Info: Maine Mountain Guide, 10th ed. (AMC Books); Debsconeag Backcountry Trail
3: Paddle the Debsconeag Lake | Debsconeag Lakes Wilderness Area

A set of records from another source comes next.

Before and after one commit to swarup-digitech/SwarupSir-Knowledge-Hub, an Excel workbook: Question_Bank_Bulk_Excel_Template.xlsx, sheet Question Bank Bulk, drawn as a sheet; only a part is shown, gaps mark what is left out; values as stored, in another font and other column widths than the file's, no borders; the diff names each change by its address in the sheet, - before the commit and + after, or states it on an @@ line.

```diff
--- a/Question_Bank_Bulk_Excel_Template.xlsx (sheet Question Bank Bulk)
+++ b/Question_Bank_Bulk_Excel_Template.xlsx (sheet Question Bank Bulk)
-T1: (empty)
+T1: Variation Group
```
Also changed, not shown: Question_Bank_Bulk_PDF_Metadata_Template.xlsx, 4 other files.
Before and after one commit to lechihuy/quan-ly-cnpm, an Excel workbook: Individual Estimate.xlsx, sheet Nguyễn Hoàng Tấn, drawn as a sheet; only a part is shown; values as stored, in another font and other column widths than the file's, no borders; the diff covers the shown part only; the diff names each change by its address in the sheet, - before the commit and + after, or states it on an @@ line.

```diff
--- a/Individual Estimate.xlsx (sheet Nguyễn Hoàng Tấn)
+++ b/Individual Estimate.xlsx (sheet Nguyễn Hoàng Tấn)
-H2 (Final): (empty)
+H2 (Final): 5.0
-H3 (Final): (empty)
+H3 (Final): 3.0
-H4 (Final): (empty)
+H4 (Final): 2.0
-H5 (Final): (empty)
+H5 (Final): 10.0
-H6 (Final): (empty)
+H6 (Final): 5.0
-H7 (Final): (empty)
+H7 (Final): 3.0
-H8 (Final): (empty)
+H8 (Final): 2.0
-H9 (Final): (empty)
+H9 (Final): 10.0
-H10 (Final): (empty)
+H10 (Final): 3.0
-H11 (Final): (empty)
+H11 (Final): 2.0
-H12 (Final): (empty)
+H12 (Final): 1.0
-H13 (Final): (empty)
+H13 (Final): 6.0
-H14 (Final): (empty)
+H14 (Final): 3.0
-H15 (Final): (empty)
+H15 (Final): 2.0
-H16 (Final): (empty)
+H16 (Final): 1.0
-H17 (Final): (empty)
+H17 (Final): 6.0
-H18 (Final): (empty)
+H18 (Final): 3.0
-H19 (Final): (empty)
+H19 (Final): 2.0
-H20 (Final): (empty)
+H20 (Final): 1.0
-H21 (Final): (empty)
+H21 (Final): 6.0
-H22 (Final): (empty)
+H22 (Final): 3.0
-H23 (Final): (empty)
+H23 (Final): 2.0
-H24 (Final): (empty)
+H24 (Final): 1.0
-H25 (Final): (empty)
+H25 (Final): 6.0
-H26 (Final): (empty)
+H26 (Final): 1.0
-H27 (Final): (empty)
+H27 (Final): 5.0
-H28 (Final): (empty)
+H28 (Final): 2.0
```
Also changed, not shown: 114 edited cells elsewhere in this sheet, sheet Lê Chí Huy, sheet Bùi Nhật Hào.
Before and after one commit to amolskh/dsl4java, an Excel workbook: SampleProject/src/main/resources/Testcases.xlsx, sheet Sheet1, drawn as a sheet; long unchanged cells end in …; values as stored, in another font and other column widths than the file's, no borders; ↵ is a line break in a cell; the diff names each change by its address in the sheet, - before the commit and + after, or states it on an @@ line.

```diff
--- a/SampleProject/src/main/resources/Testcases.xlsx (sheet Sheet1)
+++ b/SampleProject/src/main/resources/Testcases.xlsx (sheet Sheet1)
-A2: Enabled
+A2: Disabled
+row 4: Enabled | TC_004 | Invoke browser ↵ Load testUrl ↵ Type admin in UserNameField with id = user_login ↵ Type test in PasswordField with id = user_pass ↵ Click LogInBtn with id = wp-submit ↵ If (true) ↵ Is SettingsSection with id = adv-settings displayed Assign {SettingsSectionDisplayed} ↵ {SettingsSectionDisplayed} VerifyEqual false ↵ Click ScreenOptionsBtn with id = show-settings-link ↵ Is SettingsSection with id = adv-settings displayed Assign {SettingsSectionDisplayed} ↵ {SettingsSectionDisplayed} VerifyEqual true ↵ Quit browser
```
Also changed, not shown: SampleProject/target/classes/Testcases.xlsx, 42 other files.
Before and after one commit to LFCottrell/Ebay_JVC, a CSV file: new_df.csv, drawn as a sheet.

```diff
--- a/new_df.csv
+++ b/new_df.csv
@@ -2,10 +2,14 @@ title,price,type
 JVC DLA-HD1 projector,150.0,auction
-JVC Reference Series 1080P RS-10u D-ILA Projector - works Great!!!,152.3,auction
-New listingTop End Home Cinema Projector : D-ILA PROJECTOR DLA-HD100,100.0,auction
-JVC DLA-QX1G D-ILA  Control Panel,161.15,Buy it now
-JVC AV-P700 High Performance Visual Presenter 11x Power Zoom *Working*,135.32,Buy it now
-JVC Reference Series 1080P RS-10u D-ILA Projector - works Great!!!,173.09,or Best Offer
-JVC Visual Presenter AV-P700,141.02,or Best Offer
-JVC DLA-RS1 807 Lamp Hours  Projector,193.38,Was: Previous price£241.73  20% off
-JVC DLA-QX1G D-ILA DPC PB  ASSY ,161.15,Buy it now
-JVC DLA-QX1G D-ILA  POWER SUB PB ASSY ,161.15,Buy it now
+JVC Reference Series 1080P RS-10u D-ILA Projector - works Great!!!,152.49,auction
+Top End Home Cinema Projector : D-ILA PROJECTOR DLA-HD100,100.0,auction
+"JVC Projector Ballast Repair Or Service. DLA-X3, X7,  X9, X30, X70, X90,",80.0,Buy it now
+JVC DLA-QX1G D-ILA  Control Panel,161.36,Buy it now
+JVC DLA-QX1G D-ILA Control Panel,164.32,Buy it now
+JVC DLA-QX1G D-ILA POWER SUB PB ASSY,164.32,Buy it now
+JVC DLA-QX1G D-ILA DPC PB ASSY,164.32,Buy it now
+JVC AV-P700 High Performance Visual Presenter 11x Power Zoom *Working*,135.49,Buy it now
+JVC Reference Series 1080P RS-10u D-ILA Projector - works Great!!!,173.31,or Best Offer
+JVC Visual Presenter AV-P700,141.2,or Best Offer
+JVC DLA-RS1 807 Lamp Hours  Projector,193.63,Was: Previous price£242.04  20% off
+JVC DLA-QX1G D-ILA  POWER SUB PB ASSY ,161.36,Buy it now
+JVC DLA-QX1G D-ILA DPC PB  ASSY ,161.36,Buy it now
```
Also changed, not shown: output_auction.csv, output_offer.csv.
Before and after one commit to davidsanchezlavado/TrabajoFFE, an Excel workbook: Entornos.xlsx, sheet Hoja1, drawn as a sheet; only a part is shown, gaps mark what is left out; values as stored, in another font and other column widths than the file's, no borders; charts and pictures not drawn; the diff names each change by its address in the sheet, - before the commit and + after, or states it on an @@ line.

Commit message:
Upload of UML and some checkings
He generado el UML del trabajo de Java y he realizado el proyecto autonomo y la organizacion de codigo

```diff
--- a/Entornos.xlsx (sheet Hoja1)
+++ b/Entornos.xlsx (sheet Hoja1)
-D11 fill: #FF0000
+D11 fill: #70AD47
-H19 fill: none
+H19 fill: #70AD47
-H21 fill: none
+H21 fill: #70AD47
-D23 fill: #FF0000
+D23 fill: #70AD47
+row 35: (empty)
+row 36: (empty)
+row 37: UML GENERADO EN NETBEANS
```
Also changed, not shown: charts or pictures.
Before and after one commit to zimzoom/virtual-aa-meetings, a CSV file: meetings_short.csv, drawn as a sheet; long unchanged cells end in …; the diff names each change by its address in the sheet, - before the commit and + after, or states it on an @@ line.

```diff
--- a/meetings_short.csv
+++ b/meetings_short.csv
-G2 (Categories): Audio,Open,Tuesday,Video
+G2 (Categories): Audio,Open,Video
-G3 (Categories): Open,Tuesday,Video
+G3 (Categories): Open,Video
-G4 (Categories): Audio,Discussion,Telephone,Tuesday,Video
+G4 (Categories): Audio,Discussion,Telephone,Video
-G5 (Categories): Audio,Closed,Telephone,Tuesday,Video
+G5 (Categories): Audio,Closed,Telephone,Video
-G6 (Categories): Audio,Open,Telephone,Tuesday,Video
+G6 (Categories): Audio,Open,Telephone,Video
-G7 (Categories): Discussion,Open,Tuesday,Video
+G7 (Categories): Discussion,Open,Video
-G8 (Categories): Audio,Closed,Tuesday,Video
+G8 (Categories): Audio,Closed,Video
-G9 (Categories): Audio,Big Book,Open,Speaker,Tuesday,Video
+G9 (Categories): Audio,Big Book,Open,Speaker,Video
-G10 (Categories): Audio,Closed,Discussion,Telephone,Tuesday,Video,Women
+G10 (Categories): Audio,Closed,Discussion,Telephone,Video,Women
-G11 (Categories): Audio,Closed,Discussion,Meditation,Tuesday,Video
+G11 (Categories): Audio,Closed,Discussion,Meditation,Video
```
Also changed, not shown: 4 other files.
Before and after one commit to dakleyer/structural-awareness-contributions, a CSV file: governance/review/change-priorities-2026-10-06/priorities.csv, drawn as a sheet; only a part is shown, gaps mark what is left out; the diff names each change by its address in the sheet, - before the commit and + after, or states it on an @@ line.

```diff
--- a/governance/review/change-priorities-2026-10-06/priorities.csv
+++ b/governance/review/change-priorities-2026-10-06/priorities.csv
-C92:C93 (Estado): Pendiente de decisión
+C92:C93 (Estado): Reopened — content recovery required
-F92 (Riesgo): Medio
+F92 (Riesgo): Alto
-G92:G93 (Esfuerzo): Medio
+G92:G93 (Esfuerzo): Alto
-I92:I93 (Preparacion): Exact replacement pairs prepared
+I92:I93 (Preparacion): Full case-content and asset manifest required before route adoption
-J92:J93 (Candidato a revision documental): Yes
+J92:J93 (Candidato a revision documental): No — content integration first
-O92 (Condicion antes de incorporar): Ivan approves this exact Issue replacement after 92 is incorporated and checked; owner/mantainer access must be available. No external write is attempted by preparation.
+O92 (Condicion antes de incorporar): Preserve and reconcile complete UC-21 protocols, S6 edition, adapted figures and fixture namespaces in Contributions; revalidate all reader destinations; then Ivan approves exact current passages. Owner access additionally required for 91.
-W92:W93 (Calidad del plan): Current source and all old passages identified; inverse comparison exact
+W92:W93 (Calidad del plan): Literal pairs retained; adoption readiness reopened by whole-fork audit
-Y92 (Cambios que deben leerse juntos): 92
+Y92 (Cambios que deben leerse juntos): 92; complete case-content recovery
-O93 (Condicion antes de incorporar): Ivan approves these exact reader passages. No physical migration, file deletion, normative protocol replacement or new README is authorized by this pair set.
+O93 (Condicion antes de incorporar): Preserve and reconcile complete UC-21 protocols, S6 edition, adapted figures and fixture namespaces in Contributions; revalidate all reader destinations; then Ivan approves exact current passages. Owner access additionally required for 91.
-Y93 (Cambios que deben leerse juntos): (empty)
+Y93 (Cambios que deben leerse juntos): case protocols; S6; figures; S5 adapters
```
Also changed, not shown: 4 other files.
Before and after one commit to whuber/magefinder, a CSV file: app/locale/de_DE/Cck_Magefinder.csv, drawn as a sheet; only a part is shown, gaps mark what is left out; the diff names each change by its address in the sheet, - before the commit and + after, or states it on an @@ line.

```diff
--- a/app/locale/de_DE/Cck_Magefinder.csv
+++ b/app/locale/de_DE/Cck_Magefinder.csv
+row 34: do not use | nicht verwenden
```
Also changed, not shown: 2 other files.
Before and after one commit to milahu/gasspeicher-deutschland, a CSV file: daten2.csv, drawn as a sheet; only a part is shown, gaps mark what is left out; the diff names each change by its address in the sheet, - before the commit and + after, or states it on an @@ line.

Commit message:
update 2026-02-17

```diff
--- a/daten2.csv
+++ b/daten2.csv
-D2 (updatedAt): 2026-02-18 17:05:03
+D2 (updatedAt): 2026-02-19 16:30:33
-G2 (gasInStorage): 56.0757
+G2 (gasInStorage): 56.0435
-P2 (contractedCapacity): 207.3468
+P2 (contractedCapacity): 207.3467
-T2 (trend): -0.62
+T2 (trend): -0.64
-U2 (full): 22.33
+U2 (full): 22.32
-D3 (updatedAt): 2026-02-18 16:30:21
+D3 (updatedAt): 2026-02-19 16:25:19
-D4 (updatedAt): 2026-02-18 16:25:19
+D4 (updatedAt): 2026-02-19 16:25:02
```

Put a canoe or kayak in at Omaha Beach on the Debsconeag Deadwater, located on the West Branch of the Penobscot River, and paddle into the Debsconeag chain of lakes. (Pronounced DEBS-coh-negg, the name means “carrying place,” a reference to the spots where American Indians portaged their birch-bark canoes around waterfalls and rapids.) The entire Debsconeag Lakes Wilderness Area (DLWA) has been designated an ecological reserve. It features the highest concentration of remote ponds in Maine as well as extensive stands of old-growth forest. Primitive campsites are found on First, Second, and Third Debsconeag lakes, which are linked by portage trails. On the north shore of First Debsconeag Lake, take the short foot trail to the Ice Caves, a deep hole beneath huge boulders, for a cool diversion. Wet a fishing line for brook and lake trout and Arctic char. Hand-carry boat launches at Hurd Pond and Little Holbrook Pond allow further exploration by water. The AT threads a winding 15-mile path through the DLWA, including 3 miles along Rainbow Lake, the largest in the DLWA. The Blue and Horserace Pond trails leave from a common trailhead on the Golden Road (the renowned logging road from Millinocket to Canada); the former leads to campsites on Horserace Pond, while the latter reaches Rainbow Lake. No fewer than 27 primitive backcountry campsites are accessible either on foot or by boat.
Info: Debsconeag Lakes Wilderness Area
4: Hike the Base and Summit Trails | Borestone Mountain Sanctuary
Climb the twin-peaked crag of Borestone Mountain for grand panoramic vistas ranging from the Bigelows to Moosehead Lake to Katahdin. The Base Trail rises steadily to Sunrise Pond and to the visitor center and its interesting exhibits of the property’s natural and human history. Operated as a fox farm by the Moore family until 1958, the sanctuary today is owned by Maine Audubon. Tackle the steep upper slopes of the mountain via the Summit Trail, topping out on the bare rocks of the east peak, where a map display with a horizon profile identifies the surrounding terrain features. About four miles round-trip.
Info: Maine Mountain Guide, 10th ed. (AMC Books); Borestone Mountain Audubon Sanctuary
LEARN MORE: WHAT IS THE 100-MILE WILDERNESS?
The 100-Mile Wilderness is the name given to the next-to-last section of the Appalachian Trail on its 2,180-mile route from Springer Mountain, Georgia, to Katahdin in Maine. This vast expanse of forests and mountains, lakes and ponds, and rivers and streams—about 750,000 acres in all—ranges from the village of Monson just south of Moosehead Lake to Abol Bridge on the West Branch of the Penobscot River, on the Golden Road at the doorstep of Baxter State Park. While not formally a wilderness area by any legal definition, the 100MW region is nonetheless very primitive and wild. The name is credited to Stephen Clark, editor of the Appalachian Trail Guide to Maine from 1964 to 1982, who created the colorful label to alert AT thru-hikers to the fact that no resupply points existed along this remote 100-mile stretch of trail, still largely the case today.